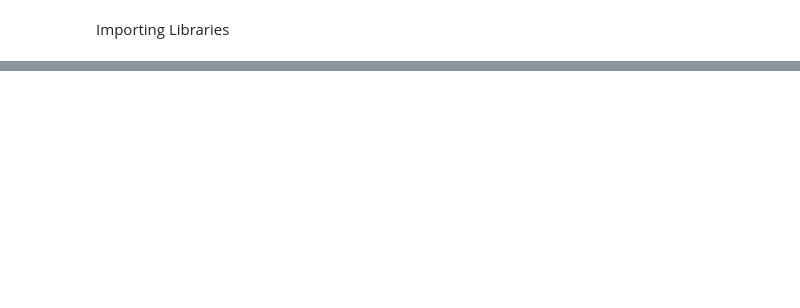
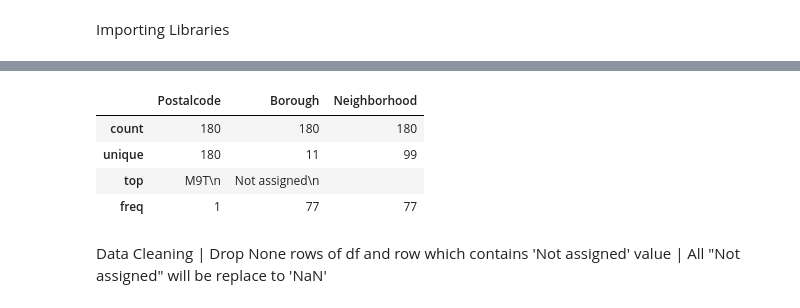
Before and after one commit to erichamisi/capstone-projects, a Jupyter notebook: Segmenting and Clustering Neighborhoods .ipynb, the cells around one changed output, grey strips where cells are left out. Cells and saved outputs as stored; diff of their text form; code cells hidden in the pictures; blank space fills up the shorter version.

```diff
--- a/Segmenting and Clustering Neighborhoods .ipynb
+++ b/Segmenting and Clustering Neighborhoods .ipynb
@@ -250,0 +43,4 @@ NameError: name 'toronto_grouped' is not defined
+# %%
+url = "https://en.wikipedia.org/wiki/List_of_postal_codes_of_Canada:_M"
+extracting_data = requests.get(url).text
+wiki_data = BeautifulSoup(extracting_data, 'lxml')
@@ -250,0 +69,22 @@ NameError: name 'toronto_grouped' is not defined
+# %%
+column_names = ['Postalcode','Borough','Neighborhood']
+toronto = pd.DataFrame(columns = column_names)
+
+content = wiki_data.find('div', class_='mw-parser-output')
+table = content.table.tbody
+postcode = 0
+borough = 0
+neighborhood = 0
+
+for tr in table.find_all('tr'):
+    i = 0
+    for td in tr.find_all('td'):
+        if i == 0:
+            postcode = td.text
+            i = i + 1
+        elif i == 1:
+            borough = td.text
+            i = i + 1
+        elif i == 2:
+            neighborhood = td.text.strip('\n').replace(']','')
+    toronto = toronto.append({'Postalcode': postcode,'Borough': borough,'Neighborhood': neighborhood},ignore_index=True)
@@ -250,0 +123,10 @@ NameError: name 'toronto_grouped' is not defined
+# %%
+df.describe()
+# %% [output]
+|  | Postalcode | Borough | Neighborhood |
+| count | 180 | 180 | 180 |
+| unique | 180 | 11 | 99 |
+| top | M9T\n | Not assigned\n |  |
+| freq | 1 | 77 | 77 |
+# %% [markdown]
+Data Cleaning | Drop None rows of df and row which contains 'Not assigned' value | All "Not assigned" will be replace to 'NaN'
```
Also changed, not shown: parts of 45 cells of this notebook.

Exercise requirements: All records should be output exactly, with the pictures left out.

Task solution:
Before and after one commit to erichamisi/capstone-projects, a Jupyter notebook: Segmenting and Clustering Neighborhoods .ipynb, the cells around one changed output, grey strips where cells are left out. Cells and saved outputs as stored; diff of their text form; code cells hidden in the pictures; blank space fills up the shorter version.

```diff
--- a/Segmenting and Clustering Neighborhoods .ipynb
+++ b/Segmenting and Clustering Neighborhoods .ipynb
@@ -250,0 +43,4 @@ NameError: name 'toronto_grouped' is not defined
+# %%
+url = "https://en.wikipedia.org/wiki/List_of_postal_codes_of_Canada:_M"
+extracting_data = requests.get(url).text
+wiki_data = BeautifulSoup(extracting_data, 'lxml')
@@ -250,0 +69,22 @@ NameError: name 'toronto_grouped' is not defined
+# %%
+column_names = ['Postalcode','Borough','Neighborhood']
+toronto = pd.DataFrame(columns = column_names)
+
+content = wiki_data.find('div', class_='mw-parser-output')
+table = content.table.tbody
+postcode = 0
+borough = 0
+neighborhood = 0
+
+for tr in table.find_all('tr'):
+    i = 0
+    for td in tr.find_all('td'):
+        if i == 0:
+            postcode = td.text
+            i = i + 1
+        elif i == 1:
+            borough = td.text
+            i = i + 1
+        elif i == 2:
+            neighborhood = td.text.strip('\n').replace(']','')
+    toronto = toronto.append({'Postalcode': postcode,'Borough': borough,'Neighborhood': neighborhood},ignore_index=True)
@@ -250,0 +123,10 @@ NameError: name 'toronto_grouped' is not defined
+# %%
+df.describe()
+# %% [output]
+|  | Postalcode | Borough | Neighborhood |
+| count | 180 | 180 | 180 |
+| unique | 180 | 11 | 99 |
+| top | M9T\n | Not assigned\n |  |
+| freq | 1 | 77 | 77 |
+# %% [markdown]
+Data Cleaning | Drop None rows of df and row which contains 'Not assigned' value | All "Not assigned" will be replace to 'NaN'
```
Also changed, not shown: parts of 45 cells of this notebook.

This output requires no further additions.